The average person takes between 3,000 and 5,000 steps per day. In addition, many of us are engaged in activities, such as running and aerobic exercise, that add many more steps, as well as stress to our poor, overworked feet. It is no wonder that plenty of people have aches and pains in this part of the body. Components such as flat feet or over-pronated feet, individual walking and running style, and the type of shoe a person wears can determine if someone will develop foot and ankle pain. However these factors can also affect the health of a person’s back, knees and legs. Defined below are a few of the most prevalent conditions that affect the feet and ankle.

Hallux Valgus and Bunions
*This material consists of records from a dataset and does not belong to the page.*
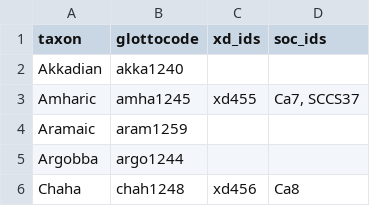
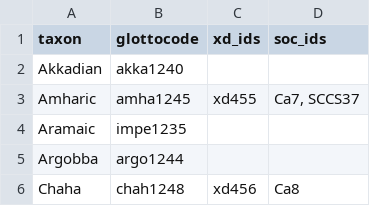
Before and after one commit to phlorest/kitchen_et_al2009, a CSV file: etc/taxa.csv, drawn as a sheet; only a part is shown.

```diff
--- a/etc/taxa.csv
+++ b/etc/taxa.csv
@@ -3,3 +3,3 @@ Akkadian,akka1240,,
 Amharic,amha1245,xd455,"Ca7, SCCS37"
-Aramaic,aram1259,,
+Aramaic,impe1235,,
 Argobba,argo1244,,
```
Also changed, not shown: cldf/languages.csv, 5 other files.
Hallux Valgus is a problem that occurs when the big toe or hallux deviates towards the outside of the foot, often practically overlapping or bumping into the adjacent toe. It is a slow-developing affliction that normally develops a bump on the inside of the big toe, called a bunion. Hallux Valgus pain is usually experienced during weight-bearing activities such as walking or prolonged standing, however if a bunion is present, a “numbing” or “burning” pain in the big toes can be felt at rest.

The joint between the big toe and the first metatarsal (the first metatarsal-phalangeal) is the true complication, and not the bone, itself. The pain and deformity associated with Hallux Valgus is due to harm to this joint. Over-pronation that causes abnormal pressure on the big toe and first metatarsal during walking causes the prolonged wear and tear that many times results in Hallux Valgus. Inflammatory arthritis that damages the joint and creates degenerative changes is another cause. But, one of the most prevalent causes of the affliction is the high-heeled and pointed shoes that women frequently wear. These shoes not only put additional stress on the joint, but also assist in pushing the big toe to the outside.

If you are experiencing Hallux Valgus, your chiropractor can examine your foot to determine which factors are contributing to your challenge, and then use a variety of chiropractic techniques and modalities to decrease pain and improve the function of your foot.

Plantar Fascitis ( Heel Pain )

Heel pain, known as Plantar Fascitis, is a common foot ailment created by aggravation of the plantar fascia. The plantar fascia is a band of connective tissue that encases the muscles on the bottom of the foot . It attaches the heel bone to the ball of the foot, supporting the arch, protecting the foot, and absorbing shock.

Patients with Plantar Fascitis often complain of pain in the morning after first standing when they get out of bed and also when they stand up after having sat for a while. The pain starts just in front of the heel bone, but can advance over the entire bottom of the foot.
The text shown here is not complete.